Posted on September 20, 2017
Colored pencils are used by a variety of customers, ranging from professional artists who depend on colored pencils for their creative work to the millions of children who use colored pencils for school and play. To meet the needs and earn the trust of all users, manufacturers must integrate spectrophotometers in their quality control protocols to ensure an impeccable record of color consistency.
Colored Pencil Users Demand Color Consistency
Like any craftsmen, artists rely on their tools for their livelihoods. For those working with colored pencils to create artwork for direct sale, illustrations, marketing materials, or for other creative purposes, the quality of the pencils they choose has a direct impact on the quality of their work. Not only do they expect each new box of pencils they buy to be the same color as the last—they depend on it. As a result, manufacturers of colored pencils turn to spectrophotometers to ensure that each pencil they produce is exactly the color they intend it to be.
Of course, many users of colored pencils are not professional artists.

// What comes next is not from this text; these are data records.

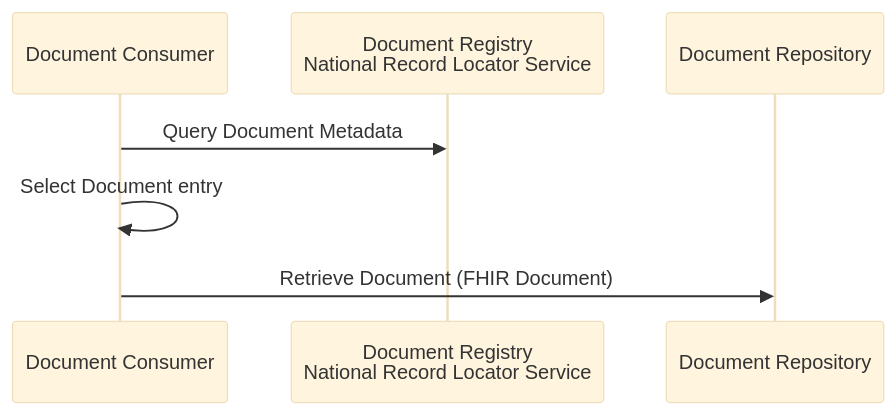
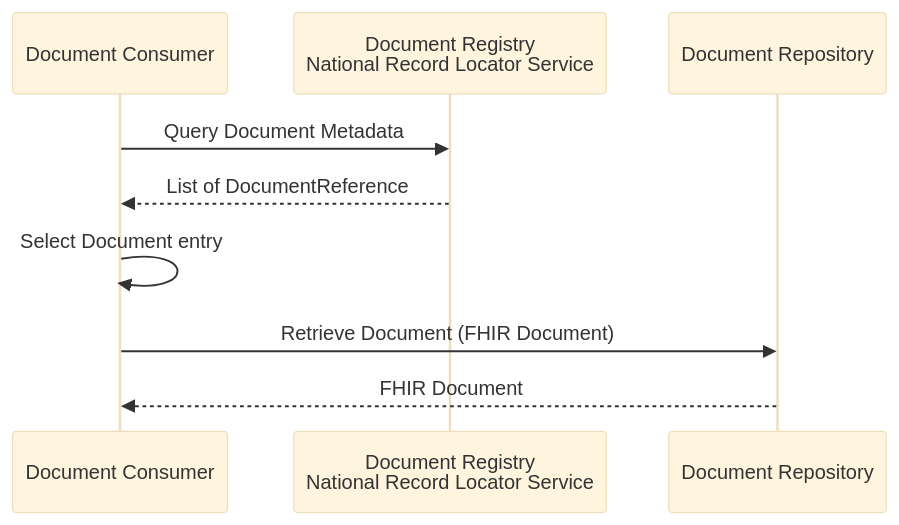
The fourth of 6 diagrams in input/pagecontent/report-options.md (uk-gov-mirror/nw-gmsa.nw-gmsa.github.com), drawn with Mermaid (base theme) before and after one commit. The commit also changed other lines of this file, not shown here.

````diff
--- a/input/pagecontent/report-options.md
+++ b/input/pagecontent/report-options.md
@@ -56,10 +61,12 @@
 ```mermaid
 sequenceDiagram
     participant Consumer As Document Consumer
     participant Registry As Document Registry<br/>National Record Locator Service
     participant Repository As Document Repository
 
     Consumer ->> Registry: Query Document Metadata
+    Registry -->> Consumer: List of DocumentReference
     Consumer ->> Consumer: Select Document entry
     Consumer ->> Repository: Retrieve Document (FHIR Document)
+    Repository -->> Consumer: FHIR Document
 ```
````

In fact, the largest demographic among colored pencil users is children, for whom colored pencils provide new opportunities for experimentation and expression. Children, naturally, do not rely on their artwork to put food on the table (or to buy more art supplies); instead, they depend on their parents or teachers. What, then, convinces parents and teachers to choose one box of colored pencils over another? Brand recognition, founded upon the impression of quality. This impression of quality is largely built upon product consistency. Because color is the most noticeable attribute of colored pencils, color consistency is a vital driver of sales. As such, manufacturers employ advanced spectrophotometric technologies to reliably produce the perfect hues.
Spectrophotometry Detects Errors in Pencil Production
While colored pencils typically only require four ingredients to color their “lead” (extenders, binders, pigments, and water), inaccuracies in the production process or impurities in the raw materials can lead to off-color batches of pencils being produced.1 To control for this possibility and avoid defective product, manufacturers can analyze these materials spectrophotometrically prior to mixing. However, raw materials are not the only factor that can result in improper coloration. Incorrect temperature during mixing, inadequate mixing duration, and contamination of the mixing vat can all cause issues in final coloration.
To ensure that each batch of lead is the proper color before removing it from the mixing vat, manufacturers can test samples using spectrophotometric color analysis for the highest level of color quality control. By testing samples of raw and mixed materials, manufacturers save time, energy, and, ultimately, money by catching any off-color batches before they are pressed and rolled into cartridges, assembled into pencils, or packaged and shipped to distributors. Using the data provided by spectophotometric instrumentation, manufacturers able to rapidly identify and correct production problems to minimize waste and ensure that only products with accurate pigmentation are released into the marketplace.